Task statement:
Find every line below with the string "Plotting" and pick it out.
####
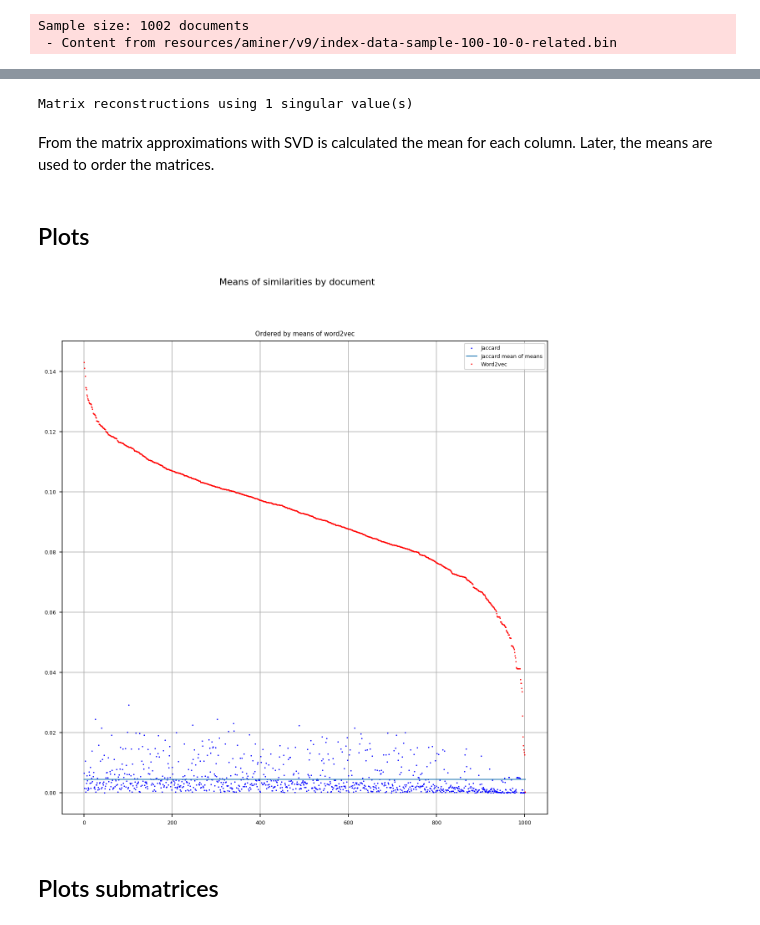
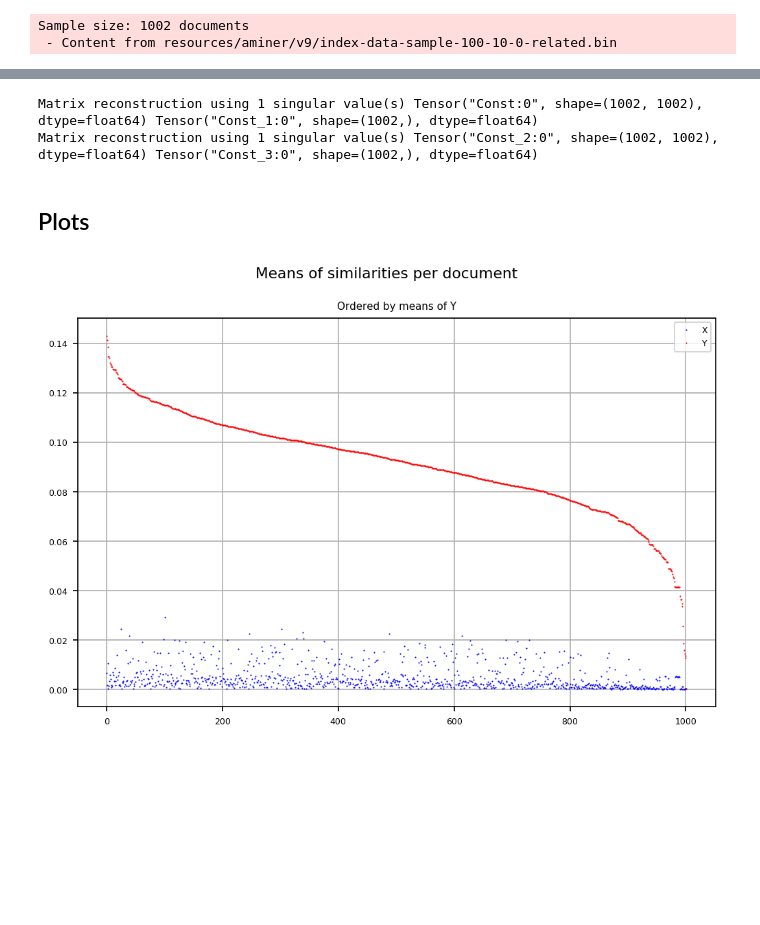
Before and after one commit to sdhdez/article-similarity, a Jupyter notebook: ArticleSimilarity/04_.ipynb, the cells around one changed output, grey strips where cells are left out. Cells and saved outputs as stored; diff of their text form; code cells hidden in the pictures; blank space fills up the shorter version.

```diff
--- a/ArticleSimilarity/04_.ipynb
+++ b/ArticleSimilarity/04_.ipynb
@@ -31,6 +33,7 @@ data_path = "resources/aminer/v9"
 ### Select related documents or not
 # %%
 related_docs = True
+use_svd_reconstruction = True
 # %% [markdown]
 ### Loading similarity matrices
 
@@ -100,16 +80,0 @@ M_ is the reconstruction of the matrix M with 1 singular value(s).
-# %%
-op = M.assign(matrix_jaccard)
-sess.run(op)
-jaccard_approximation = sess.run(M_) # Reconstruction of the matrix M
-jaccard_singular_values = sess.run(s) # Singular values
-
-op = M.assign(matrix_word2vec)
-sess.run(op)
-word2vec_approximation = sess.run(M_)
-word2vec_singular_values = sess.run(s)
-
-print("Matrix reconstructions using %d singular value(s)" % (ns))
-# %% [output]
-Matrix reconstructions using 1 singular value(s)
-# %% [markdown]
-From the matrix approximations with SVD is calculated the mean for each column. Later, the means are used to order the matrices.
@@ -138,0 +81,8 @@ word2vec_approximation_ordered = word2vec_approximation[:,word2vec_indices][word
+# %%
+if use_svd_reconstruction:
+    svd_recons = mu.get_svd_reconstructions(sess, [matrix_jaccard, matrix_word2vec], n, nsv = 1)
+    jaccard_approximation, jaccard_singular_values = next(svd_recons)
+    word2vec_approximation, word2vec_singular_values = next(svd_recons)
+# %% [output]
+Matrix reconstruction using 1 singular value(s) Tensor("Const:0", shape=(1002, 1002), dtype=float64) Tensor("Const_1:0", shape=(1002,), dtype=float64)
+Matrix reconstruction using 1 singular value(s) Tensor("Const_2:0", shape=(1002, 1002), dtype=float64) Tensor("Const_3:0", shape=(1002,), dtype=float64)
@@ -139,21 +169,22 @@ word2vec_approximation_ordered = word2vec_approximation[:,word2vec_indices][word
 # %% [markdown]
 ## Plots
 # %%
-fig = plt.figure(figsize=(10,10))
-fig.suptitle("Means of similarities by document")
+fig = plt.figure(figsize=(8,5))
+fig.suptitle("Means of similarities per document")
 
-ax_means = plt.subplot(1,1,1)
-ax_means.set_title("Ordered by means of word2vec")
-#Plotting means of jaccard similarities
-ax_means.plot(jaccard_means[word2vec_indices], 'b.', mew=1.0, ms=1.0, label="Jaccard")
-ax_means.plot([0,n], [jaccard_mean, jaccard_mean], lw=1.0, label="Jaccard mean of means")
-#Plotting means of word2vec similarities
-ax_means.plot(word2vec_means[word2vec_indices], 'r.', mew=1.0, ms=1.0, label="Word2vec")
+X_means_ = sess.run(X_means)
+Y_means_ = sess.run(Y_means)
+
+ax_ = plt.subplot(1,1,1)
+ax_.set_title("Ordered by means of Y")
+#Plotting  of X similarities
+ax_.plot(X_means_[Y_indices], 'b.', lw=0.1, mew=0.0, ms=2.0, label="X")
+# ax_.plot([0,n], [X_means_, X_means_], lw=1.0, label="X mean")
+#Plotting  of Y similarities
+ax_.plot(Y_means_[Y_indices], 'r.', mew=0.0, ms=2.0, label="Y")
 
 plt.grid(True)
 plt.legend()
 plt.show()
 # %% [output]
-[figure, old version]
+[figure, new version]
-# %% [markdown]
-## Plots submatrices
```
Also changed, not shown: parts of 17 cells of this notebook, 3 other files.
####
Your response:
-#Plotting means of jaccard similarities
-#Plotting means of word2vec similarities
+#Plotting  of X similarities
+#Plotting  of Y similarities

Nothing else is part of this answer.